Home repairs are necessary to get a house sold. It is needed to satisfy the buyer, but then not all buyers come satisfied by the fixed done even if they were done as requested.
In this post by Peter den Boer, we are taken into a situation when buyers disagree with repairs and fixes they themselves order. This is a situation that happens not only in Georgia. It happens anywhere, because buyers have different levels of satisfaction. We have to bear with it.
When you make an offer on a home, at least here in Georgia, it is usually followed by an acceptance and then usually a home inspection by the Buyer. If the Buyer wants something fixed that was turned up in the inspection, they ask the Seller. The Seller then hires someone to deal with the problem. So, what happens if the Buyer doesn't like the repairs that were made? I have an issue like this going on right now.

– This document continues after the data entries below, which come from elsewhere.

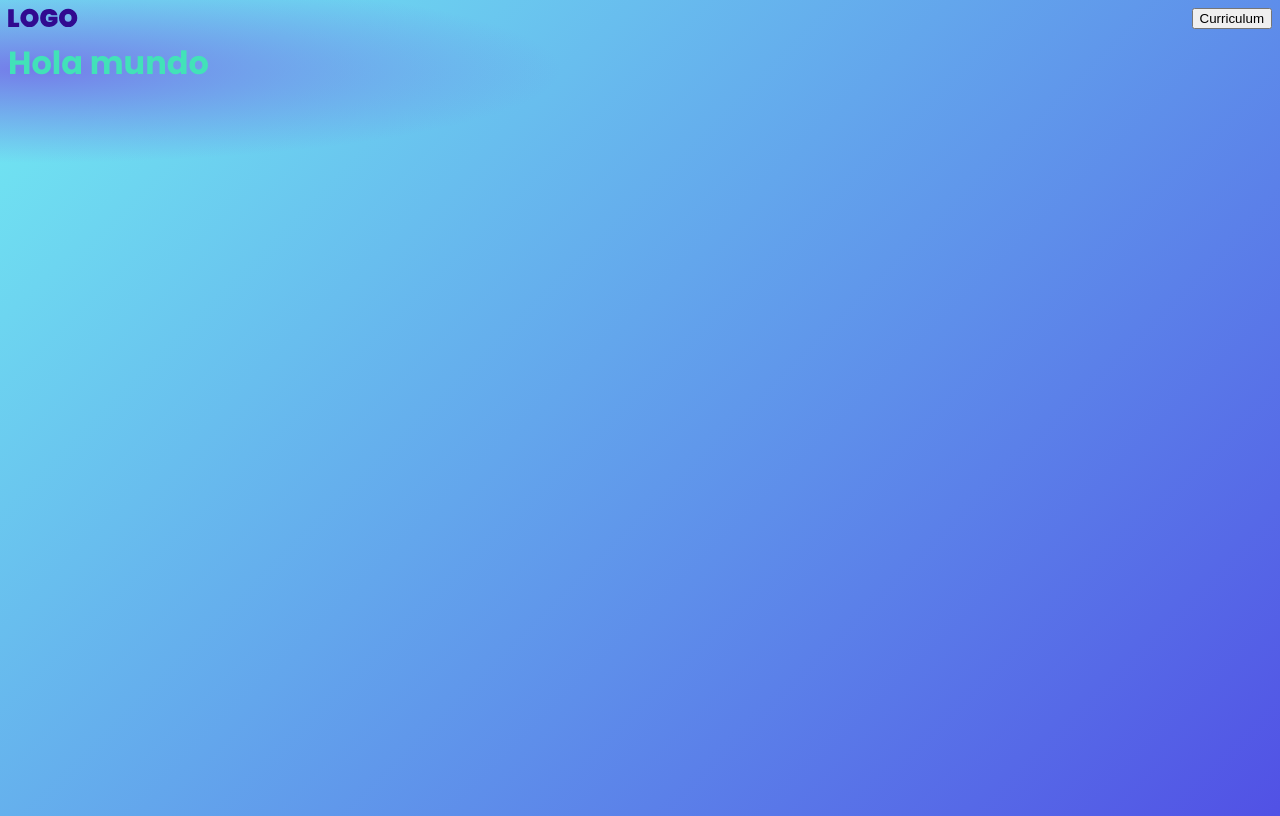
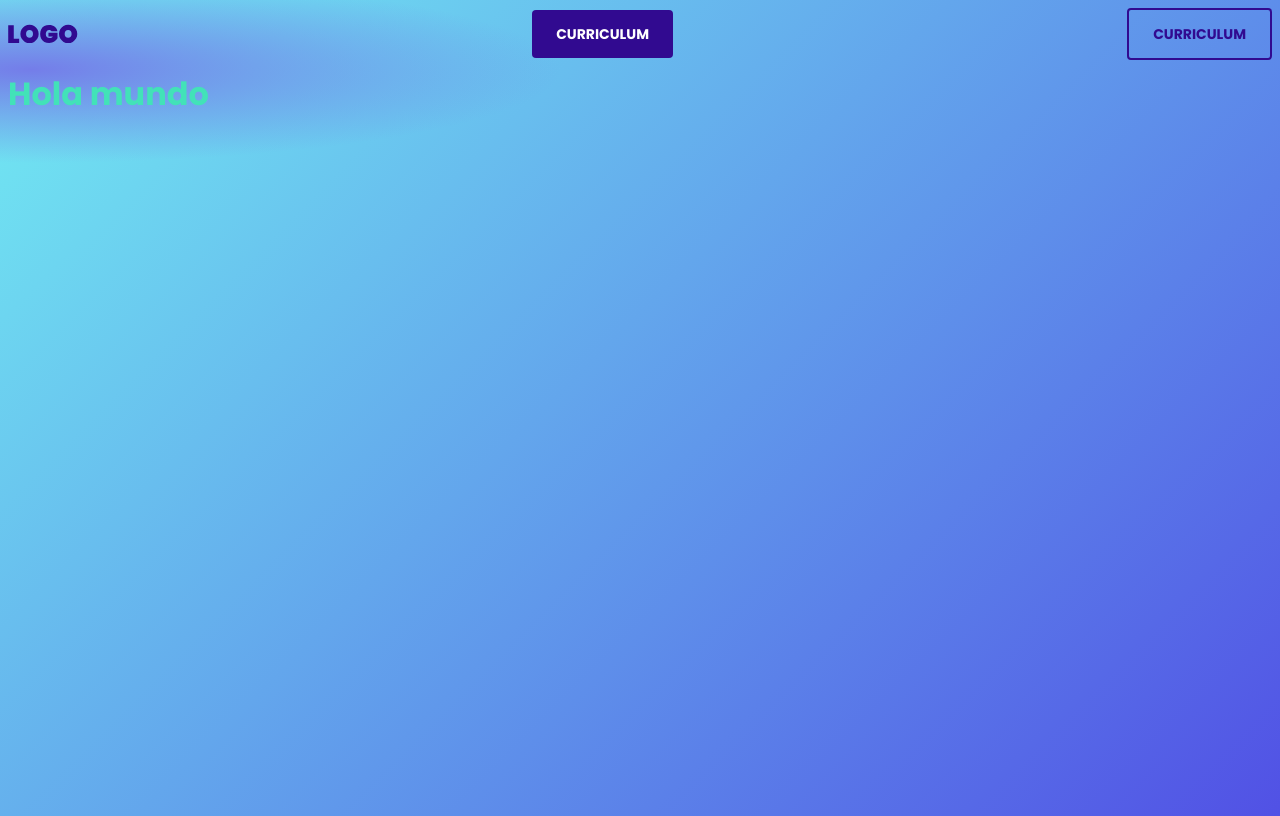
Before and after one commit to devferx/portafolio-jaume, a plain HTML site: page index.html in a window 1280 px wide. Drawn offline with Linux system fonts and the light colour scheme.

Commit message:
:lipstick: [ADD] Button Styles

```diff
--- a/css/index.css
+++ b/css/index.css
@@ -1,6 +1,7 @@
 :root {
   --purple: #310a90;
   --green: #42e2b8;
+  --white: #fff;
 
   --fontBase: "Poppins", sans-serif;
   --headline1: bold 95px / 153.71px var(--fontBase);
@@ -31,4 +32,25 @@ body {
 .header {
   display: flex;
   justify-content: space-between;
+  align-items: center;
 }
+
+.button {
+  background: var(--purple);
+  color: var(--white);
+  font: var(--button);
+  padding-inline-start: 24px;
+  padding-inline-end: 24px;
+  padding-block-start: 13px;
+  padding-block-end: 13px;
+  border-radius: 4px;
+  text-transform: uppercase;
+  border: none;
+  cursor: pointer;
+}
+
+.button.is-secondary {
+  background: unset;
+  color: var(--purple);
+  border: 2px solid var(--purple);
+}
--- a/index.html
+++ b/index.html
@@ -20,7 +20,8 @@
         height="20"
         alt="Logo muy bonito"
       />
-      <button>Curriculum</button>
+      <button class="button">Curriculum</button>
+      <button class="button is-secondary">Curriculum</button>
     </header>
     <h1>Hola mundo</h1>
   </body>
```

I have a listing where a contractor went in to fix a list of items. The Buyer has decided that the contractor did not make the repairs correctly. The contractor states that all repairs were made as requested and has warrantied his work. At this point the contractor will be going back to the home tomorrow to address the additional concerns the Buyer has, but how far does the contractor have to go to please the Buyer?
The Buyer is insinuating that the contractor did a less than stellar job with the repairs. The contractor is inferring that the Buyer does not know what he is talking about. I am hopeful that by going back to the home tomorrow and trying to appease the Buyer's concerns, we will all be happy for a Wednesday close. The contractor, however, is not obligated to fix things that were done correctly to start with, or to work on things that were not originally in the scope of repairs. My Seller is working to make sure the Buyer is happy. The Buyer needs to settle down and understand that this is not a brand new home.

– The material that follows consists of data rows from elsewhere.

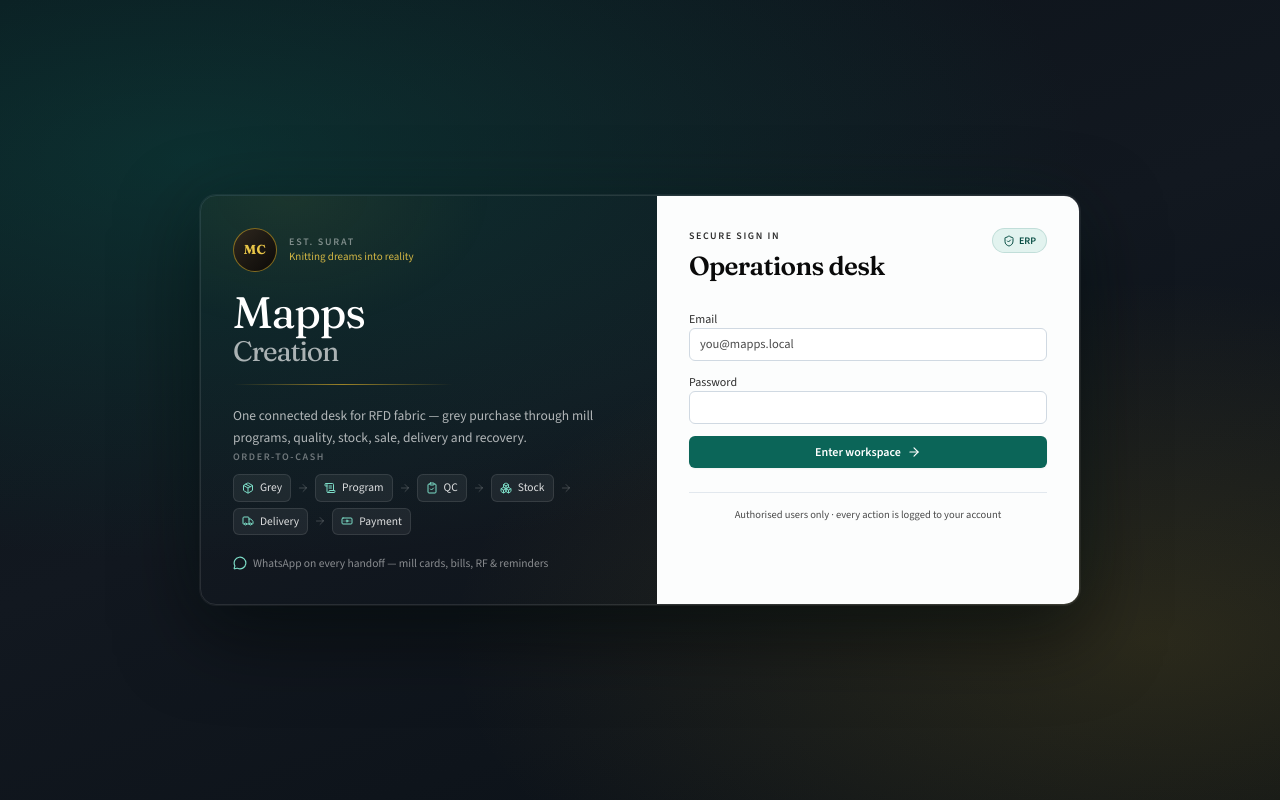
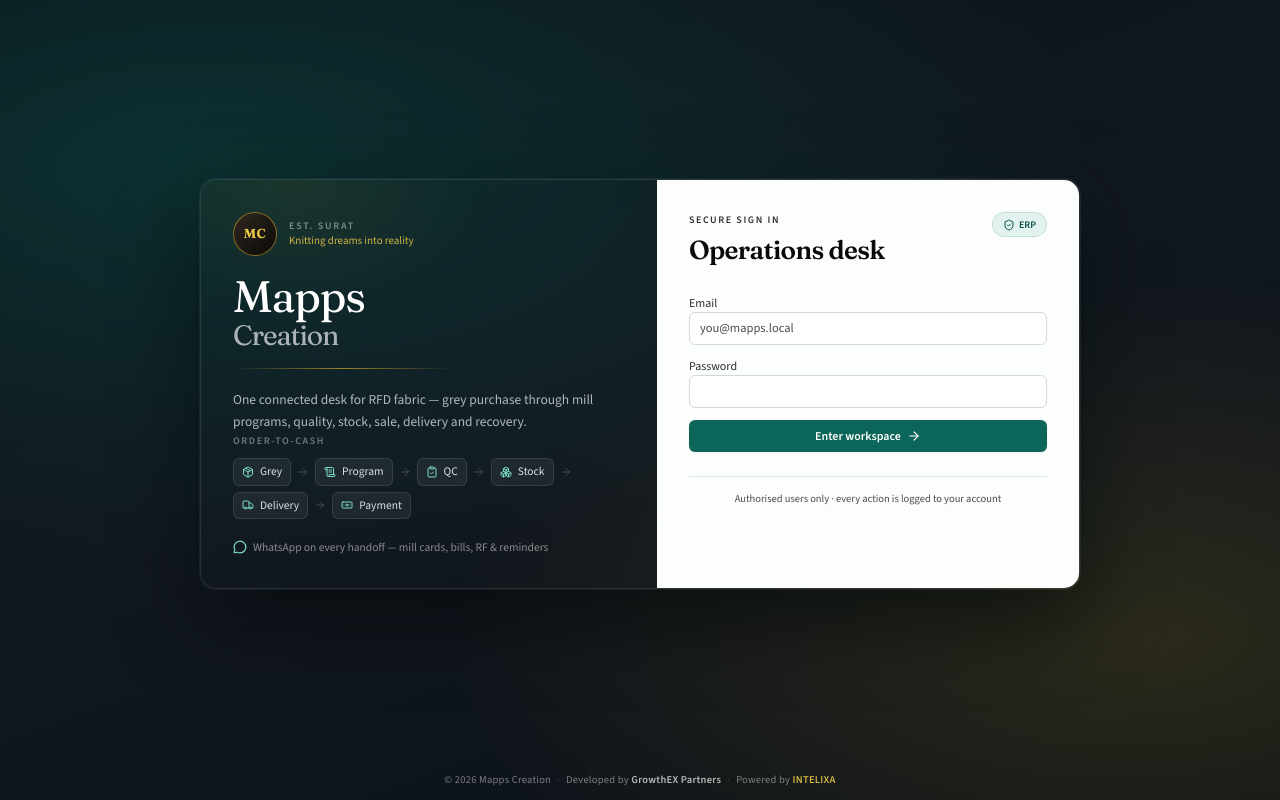
Before and after one commit to andrewitsan527/Mapps-Creation, a Next.js app: page /login in a window 1280 px wide. Built offline with nearby package versions, Linux system fonts and the light colour scheme.

Commit message:
footer update

```diff
--- a/src/app/login/page.tsx
+++ b/src/app/login/page.tsx
@@ -14,6 +14,7 @@ import {
 } from "lucide-react";
 import { loginAction, type AuthActionState } from "@/server/actions/auth";
 import { buttonClass, Field, inputClass } from "@/components/ui";
+import { SiteFooter } from "@/components/site-footer";
 
 const initial: AuthActionState = {};
 
@@ -30,7 +31,7 @@ export default function LoginPage() {
   const [state, action, pending] = useActionState(loginAction, initial);
 
   return (
-    <div className="login-weave relative flex min-h-screen items-center justify-center overflow-hidden px-3 py-6 sm:px-4 sm:py-8">
+    <div className="login-weave relative flex min-h-screen items-center justify-center overflow-hidden px-3 py-6 pb-16 sm:px-4 sm:py-8 sm:pb-16">
       <div className="animate-soft-rise relative z-10 grid w-full max-w-[880px] overflow-hidden rounded-xl border border-white/10 login-card sm:rounded-2xl lg:grid-cols-[1.08fr_1fr]">
         <div className="relative hidden flex-col justify-between overflow-hidden p-8 text-white lg:flex">
           <div
@@ -163,6 +164,11 @@ export default function LoginPage() {
           </p>
         </div>
       </div>
+
+      <SiteFooter
+        tone="dark"
+        className="absolute inset-x-0 bottom-0 border-0 bg-transparent py-3"
+      />
     </div>
   );
 }
--- a/src/components/erp-shell.tsx
+++ b/src/components/erp-shell.tsx
@@ -15,6 +15,7 @@ import { ChevronRight, LogOut, Menu, MessageCircle } from "lucide-react";
 import Link from "next/link";
 import { usePathname } from "next/navigation";
 import { Suspense, use, useState } from "react";
+import { SiteFooter } from "@/components/site-footer";
 
 export type ShellAlert = {
   label: string;
@@ -220,9 +221,10 @@ export function ErpShell({
             </div>
           </header>
 
-          <main className="page-enter flex-1 overflow-x-hidden px-2.5 py-3 pb-[calc(5.5rem+env(safe-area-inset-bottom))] sm:px-4 md:pb-5">
+          <main className="page-enter flex-1 overflow-x-hidden px-2.5 py-3 sm:px-4 md:pb-4">
             {children}
           </main>
+          <SiteFooter className="pb-[calc(4.75rem+env(safe-area-inset-bottom))] md:pb-2.5" />
         </div>
       </div>
 
--- /dev/null
+++ b/src/components/site-footer.tsx
@@ -0,0 +1,48 @@
+import { cn } from "@/lib/utils";
+import { COMPANY } from "@/lib/company";
+
+/** Compact credit line for shell + login. */
+export function SiteFooter({
+  className,
+  tone = "light",
+}: {
+  className?: string;
+  /** `dark` for login weave; `light` for ERP chrome. */
+  tone?: "light" | "dark";
+}) {
+  const year = new Date().getFullYear();
+
+  return (
+    <footer
+      className={cn(
+        "no-print border-t px-3 py-2 text-center sm:px-4",
+        tone === "dark"
+          ? "border-white/10 text-white/45"
+          : "border-(--line) bg-(--panel)/80 text-(--faint) backdrop-blur-sm",
+        className,
+      )}
+    >
+      <p className="text-[10px] leading-relaxed tracking-wide sm:text-[10.5px]">
+        © {year} {COMPANY.shortName}
+        <span className="mx-1.5 opacity-40">·</span>
+        Developed by{" "}
+        <span
+          className={
+            tone === "dark" ? "font-semibold text-white/70" : "font-semibold text-(--ink-soft)"
+          }
+        >
+          {COMPANY.developedBy}
+        </span>
+        <span className="mx-1.5 opacity-40">·</span>
+        Powered by{" "}
+        <span
+          className={
+            tone === "dark" ? "font-semibold text-[#e8c547]/90" : "font-semibold text-(--accent)"
+          }
+        >
+          {COMPANY.poweredBy}
+        </span>
+      </p>
+    </footer>
+  );
+}
--- a/src/lib/company.ts
+++ b/src/lib/company.ts
@@ -13,4 +13,6 @@ export const COMPANY = {
   address:
     "Shop No. G-9, Salasar Textile Market, Nr. DMD LP Saroli, Surat. 395010",
   city: "Surat",
+  developedBy: "GrowthEX Partners",
+  poweredBy: "INTELIXA",
 } as const;
```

Just some of the fun things that agents face every day.
I write about daily life as a Realtor in the Towne Lake Community in Woodstock Georgia.